Change detection data
□ □ □

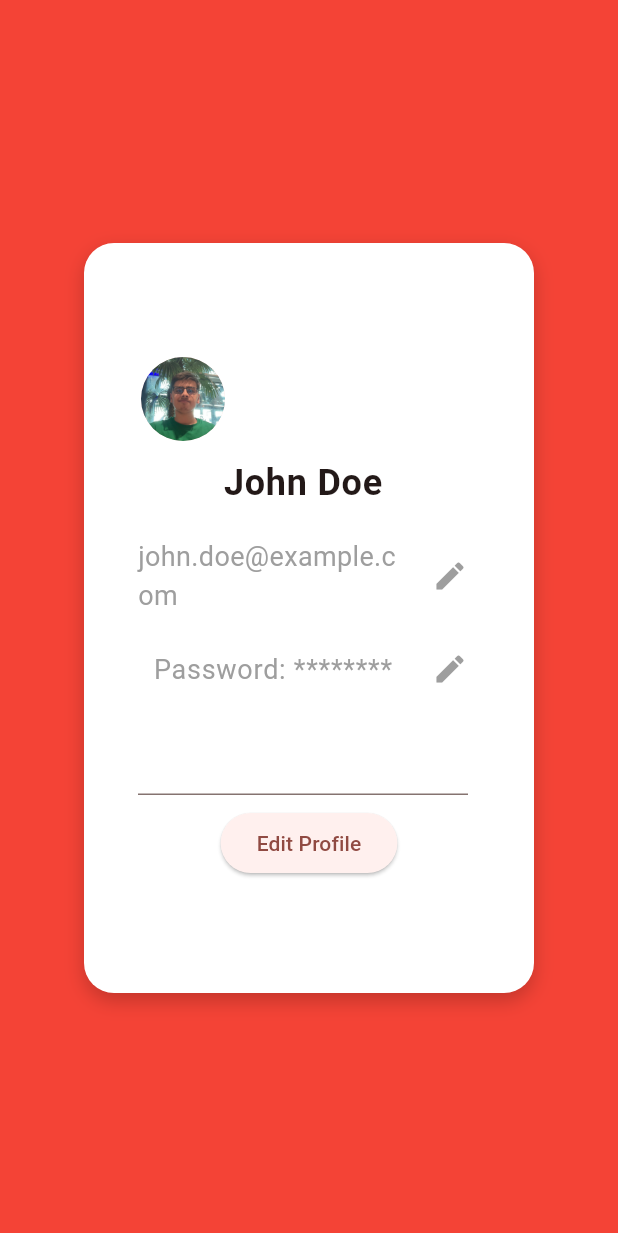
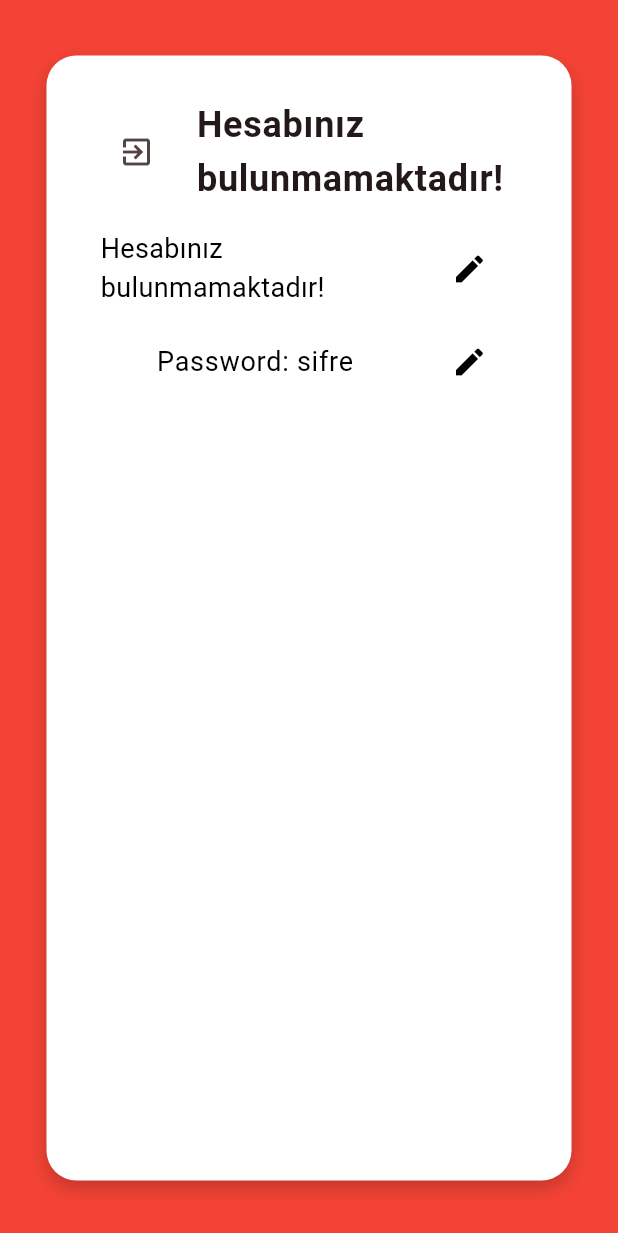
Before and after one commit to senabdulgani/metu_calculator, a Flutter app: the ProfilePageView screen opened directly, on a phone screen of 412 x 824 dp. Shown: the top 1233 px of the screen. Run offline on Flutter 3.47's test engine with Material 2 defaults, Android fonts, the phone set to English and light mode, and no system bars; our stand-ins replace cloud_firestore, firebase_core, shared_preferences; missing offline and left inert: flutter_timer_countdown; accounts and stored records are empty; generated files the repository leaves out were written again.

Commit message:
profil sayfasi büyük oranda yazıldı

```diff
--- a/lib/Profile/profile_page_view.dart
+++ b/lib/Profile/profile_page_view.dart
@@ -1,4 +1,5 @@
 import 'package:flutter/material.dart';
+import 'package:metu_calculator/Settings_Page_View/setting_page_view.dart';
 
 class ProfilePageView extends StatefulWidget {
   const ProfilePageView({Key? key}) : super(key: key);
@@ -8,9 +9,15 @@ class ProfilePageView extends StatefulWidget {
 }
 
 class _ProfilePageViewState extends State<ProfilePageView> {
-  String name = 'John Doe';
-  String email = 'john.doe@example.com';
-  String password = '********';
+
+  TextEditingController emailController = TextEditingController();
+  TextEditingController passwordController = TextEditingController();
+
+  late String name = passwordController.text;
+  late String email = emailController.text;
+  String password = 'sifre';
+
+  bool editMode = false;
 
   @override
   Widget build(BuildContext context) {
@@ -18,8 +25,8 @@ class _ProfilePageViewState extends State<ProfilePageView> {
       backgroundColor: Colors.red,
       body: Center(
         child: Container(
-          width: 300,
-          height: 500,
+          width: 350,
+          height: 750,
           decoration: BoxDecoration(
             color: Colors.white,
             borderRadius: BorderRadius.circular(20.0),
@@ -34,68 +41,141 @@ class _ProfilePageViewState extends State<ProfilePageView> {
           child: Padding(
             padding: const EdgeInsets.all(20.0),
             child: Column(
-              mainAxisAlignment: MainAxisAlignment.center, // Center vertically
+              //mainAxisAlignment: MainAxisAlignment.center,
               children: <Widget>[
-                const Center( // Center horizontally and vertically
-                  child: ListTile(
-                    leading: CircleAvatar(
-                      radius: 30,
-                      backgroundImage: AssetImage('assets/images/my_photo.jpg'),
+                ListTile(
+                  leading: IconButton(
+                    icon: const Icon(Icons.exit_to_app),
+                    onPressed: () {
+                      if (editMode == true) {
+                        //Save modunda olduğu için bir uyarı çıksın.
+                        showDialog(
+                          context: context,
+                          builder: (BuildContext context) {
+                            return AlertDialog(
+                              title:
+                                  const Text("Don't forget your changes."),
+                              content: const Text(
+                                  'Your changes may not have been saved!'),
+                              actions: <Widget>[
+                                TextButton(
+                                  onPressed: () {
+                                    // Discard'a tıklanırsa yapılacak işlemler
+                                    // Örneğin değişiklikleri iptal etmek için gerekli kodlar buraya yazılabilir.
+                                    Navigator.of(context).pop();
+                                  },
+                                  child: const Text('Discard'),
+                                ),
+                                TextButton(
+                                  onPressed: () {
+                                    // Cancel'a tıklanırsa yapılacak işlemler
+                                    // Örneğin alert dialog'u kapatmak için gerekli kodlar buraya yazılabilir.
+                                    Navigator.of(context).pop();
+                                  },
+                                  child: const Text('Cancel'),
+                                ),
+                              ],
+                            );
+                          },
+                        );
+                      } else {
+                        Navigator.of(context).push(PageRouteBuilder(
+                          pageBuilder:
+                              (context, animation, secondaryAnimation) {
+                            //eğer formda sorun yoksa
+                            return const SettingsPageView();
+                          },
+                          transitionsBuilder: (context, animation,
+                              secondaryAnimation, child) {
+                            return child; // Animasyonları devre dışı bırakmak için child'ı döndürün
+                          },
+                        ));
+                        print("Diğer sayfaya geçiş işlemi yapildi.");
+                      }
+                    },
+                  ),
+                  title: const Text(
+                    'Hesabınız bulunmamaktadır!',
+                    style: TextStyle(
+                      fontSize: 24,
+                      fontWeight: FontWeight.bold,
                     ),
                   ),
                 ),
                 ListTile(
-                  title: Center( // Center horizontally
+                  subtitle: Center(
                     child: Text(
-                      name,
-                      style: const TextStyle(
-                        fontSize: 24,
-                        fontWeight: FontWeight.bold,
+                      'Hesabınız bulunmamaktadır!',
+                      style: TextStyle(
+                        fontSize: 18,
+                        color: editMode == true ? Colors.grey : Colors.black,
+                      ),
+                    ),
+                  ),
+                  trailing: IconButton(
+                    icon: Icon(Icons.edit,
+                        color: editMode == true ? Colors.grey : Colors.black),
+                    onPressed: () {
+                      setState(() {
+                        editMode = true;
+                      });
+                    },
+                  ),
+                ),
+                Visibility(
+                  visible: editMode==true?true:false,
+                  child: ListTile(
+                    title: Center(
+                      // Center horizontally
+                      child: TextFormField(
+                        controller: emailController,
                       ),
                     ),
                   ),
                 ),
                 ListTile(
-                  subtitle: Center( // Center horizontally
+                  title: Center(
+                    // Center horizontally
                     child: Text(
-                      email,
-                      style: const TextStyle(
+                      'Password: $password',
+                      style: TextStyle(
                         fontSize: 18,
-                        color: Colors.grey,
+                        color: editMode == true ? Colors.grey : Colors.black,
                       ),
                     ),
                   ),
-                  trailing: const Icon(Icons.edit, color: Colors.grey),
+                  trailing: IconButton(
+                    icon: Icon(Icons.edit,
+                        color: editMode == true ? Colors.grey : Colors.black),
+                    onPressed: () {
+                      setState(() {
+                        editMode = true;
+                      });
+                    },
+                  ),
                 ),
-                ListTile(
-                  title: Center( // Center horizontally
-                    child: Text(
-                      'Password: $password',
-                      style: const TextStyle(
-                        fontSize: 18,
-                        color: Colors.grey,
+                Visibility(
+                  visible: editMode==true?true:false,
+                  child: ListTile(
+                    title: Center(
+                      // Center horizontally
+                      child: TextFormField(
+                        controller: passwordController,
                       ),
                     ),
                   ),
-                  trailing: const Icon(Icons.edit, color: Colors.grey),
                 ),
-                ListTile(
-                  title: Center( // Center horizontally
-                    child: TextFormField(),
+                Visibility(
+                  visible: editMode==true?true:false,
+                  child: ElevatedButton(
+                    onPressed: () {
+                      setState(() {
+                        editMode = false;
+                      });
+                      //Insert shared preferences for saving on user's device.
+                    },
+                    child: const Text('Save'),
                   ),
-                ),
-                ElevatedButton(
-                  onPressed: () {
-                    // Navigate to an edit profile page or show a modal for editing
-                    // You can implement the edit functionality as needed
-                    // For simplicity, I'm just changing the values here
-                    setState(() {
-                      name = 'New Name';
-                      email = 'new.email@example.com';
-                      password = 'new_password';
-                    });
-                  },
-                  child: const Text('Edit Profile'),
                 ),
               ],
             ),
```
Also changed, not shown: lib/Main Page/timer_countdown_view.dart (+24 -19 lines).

□ □ □

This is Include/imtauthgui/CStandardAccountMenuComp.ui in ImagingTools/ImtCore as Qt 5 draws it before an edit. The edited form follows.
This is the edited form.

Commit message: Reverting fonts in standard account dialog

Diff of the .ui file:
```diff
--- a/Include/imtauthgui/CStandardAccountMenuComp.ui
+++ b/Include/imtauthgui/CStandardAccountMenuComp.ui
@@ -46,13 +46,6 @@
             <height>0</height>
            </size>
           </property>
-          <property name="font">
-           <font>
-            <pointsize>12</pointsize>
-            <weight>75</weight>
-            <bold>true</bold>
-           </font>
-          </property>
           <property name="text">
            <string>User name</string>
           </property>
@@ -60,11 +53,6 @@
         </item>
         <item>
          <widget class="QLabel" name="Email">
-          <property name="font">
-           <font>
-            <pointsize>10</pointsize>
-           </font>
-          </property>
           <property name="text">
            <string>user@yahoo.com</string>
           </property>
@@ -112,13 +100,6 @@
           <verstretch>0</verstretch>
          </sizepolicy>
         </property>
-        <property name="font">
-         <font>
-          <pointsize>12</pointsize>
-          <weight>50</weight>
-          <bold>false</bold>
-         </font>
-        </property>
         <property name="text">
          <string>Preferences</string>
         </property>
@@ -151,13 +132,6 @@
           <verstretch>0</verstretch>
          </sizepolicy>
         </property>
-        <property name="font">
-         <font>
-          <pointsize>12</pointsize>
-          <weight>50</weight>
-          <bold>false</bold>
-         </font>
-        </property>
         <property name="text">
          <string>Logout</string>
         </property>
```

□ □ □

**Your task**: Checking each line of the data, count the ones containing "ProfilePageView", and give only that count.

**Answer to the exercise**: 7